Data for this exercise ->

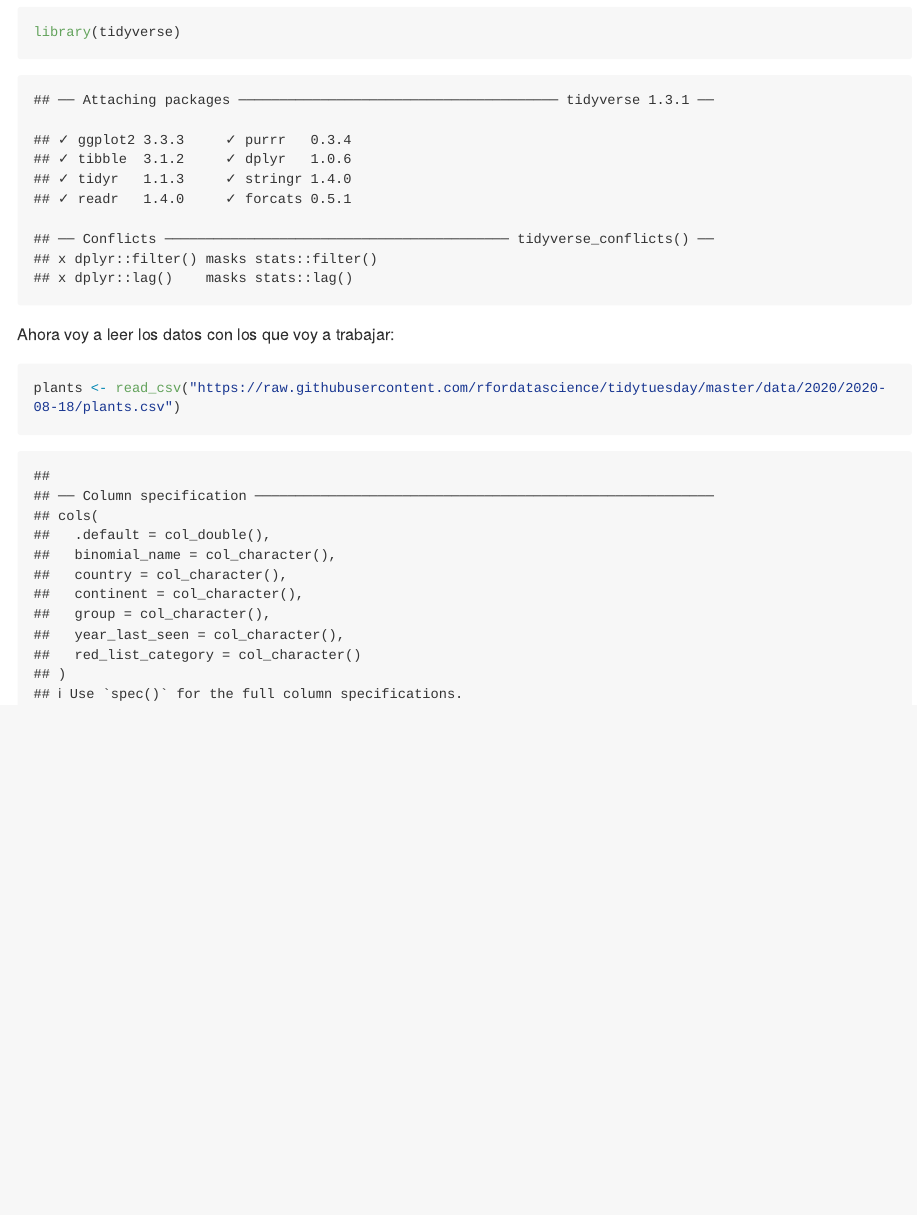
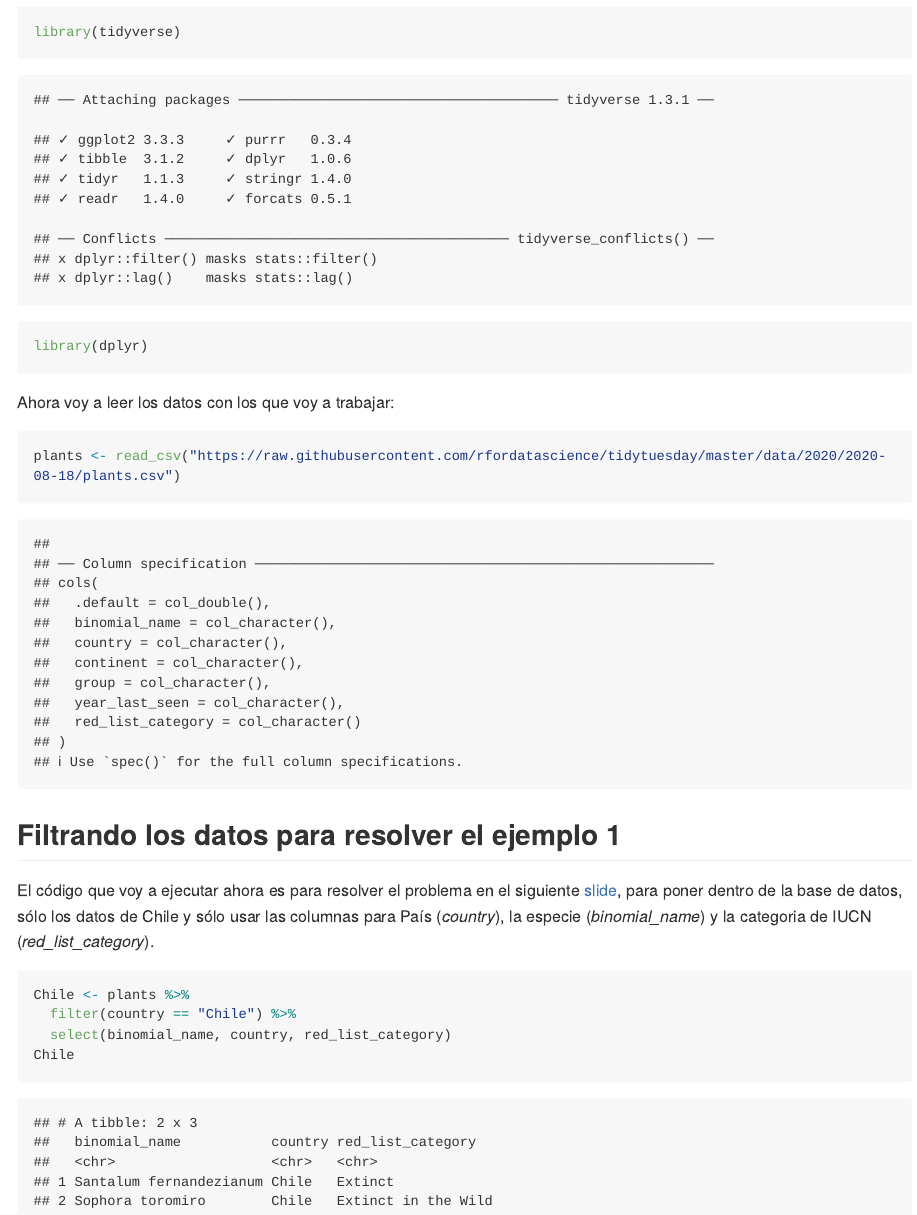
Before and after one commit to Alex-Guerrero-T/PlantasExtintas, an R Markdown document (README.Rmd): the page in a window 1100 px wide, from 370 px down. The pictures show the output file README.md that the author committed with the source, drawn offline in the style of GitHub; long lines of code are wrapped.

Commit message:
ahora ya subsetiamos datos.

````diff
--- a/README.Rmd
+++ b/README.Rmd
@@ -17,6 +17,7 @@ Vamos a partir por cargar los pauetes necesarios para trabajar
 
 ```{r}
 library(tidyverse)
+library(dplyr)
 ```
 
 Ahora voy a leer los datos con los que voy a trabajar:
@@ -24,3 +25,14 @@ Ahora voy a leer los datos con los que voy a trabajar:
 ```{r}
 plants <- read_csv("https://raw.githubusercontent.com/rfordatascience/tidytuesday/master/data/2020/2020-08-18/plants.csv")
 ```
+
+## Filtrando los datos para resolver el ejemplo 1
+
+El código que voy a ejecutar ahora es para resolver el problema en el siguiente [slide](https://derek-corcoran-barrios.github.io/CursoProgrPres/Clase2/Clase2InvestigacionReproducible.html#29), para poner dentro de la base de datos, sólo los datos de Chile y sólo usar las columnas para País (*country*), la especie (*binomial_name*) y la categoria de IUCN (*red_list_category*).
+
+```{r}
+Chile <- plants %>%
+  filter(country == "Chile") %>%
+  select(binomial_name, country, red_list_category)
+Chile
+```
````
Also changed, not shown: README.md.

Required action -> Please give back all the records above word for word, with no pictures included.

Answer for this exercise ->
Before and after one commit to Alex-Guerrero-T/PlantasExtintas, an R Markdown document (README.Rmd): the page in a window 1100 px wide, from 370 px down. The pictures show the output file README.md that the author committed with the source, drawn offline in the style of GitHub; long lines of code are wrapped.

Commit message:
ahora ya subsetiamos datos.

````diff
--- a/README.Rmd
+++ b/README.Rmd
@@ -17,6 +17,7 @@ Vamos a partir por cargar los pauetes necesarios para trabajar
 
 ```{r}
 library(tidyverse)
+library(dplyr)
 ```
 
 Ahora voy a leer los datos con los que voy a trabajar:
@@ -24,3 +25,14 @@ Ahora voy a leer los datos con los que voy a trabajar:
 ```{r}
 plants <- read_csv("https://raw.githubusercontent.com/rfordatascience/tidytuesday/master/data/2020/2020-08-18/plants.csv")
 ```
+
+## Filtrando los datos para resolver el ejemplo 1
+
+El código que voy a ejecutar ahora es para resolver el problema en el siguiente [slide](https://derek-corcoran-barrios.github.io/CursoProgrPres/Clase2/Clase2InvestigacionReproducible.html#29), para poner dentro de la base de datos, sólo los datos de Chile y sólo usar las columnas para País (*country*), la especie (*binomial_name*) y la categoria de IUCN (*red_list_category*).
+
+```{r}
+Chile <- plants %>%
+  filter(country == "Chile") %>%
+  select(binomial_name, country, red_list_category)
+Chile
+```
````
Also changed, not shown: README.md.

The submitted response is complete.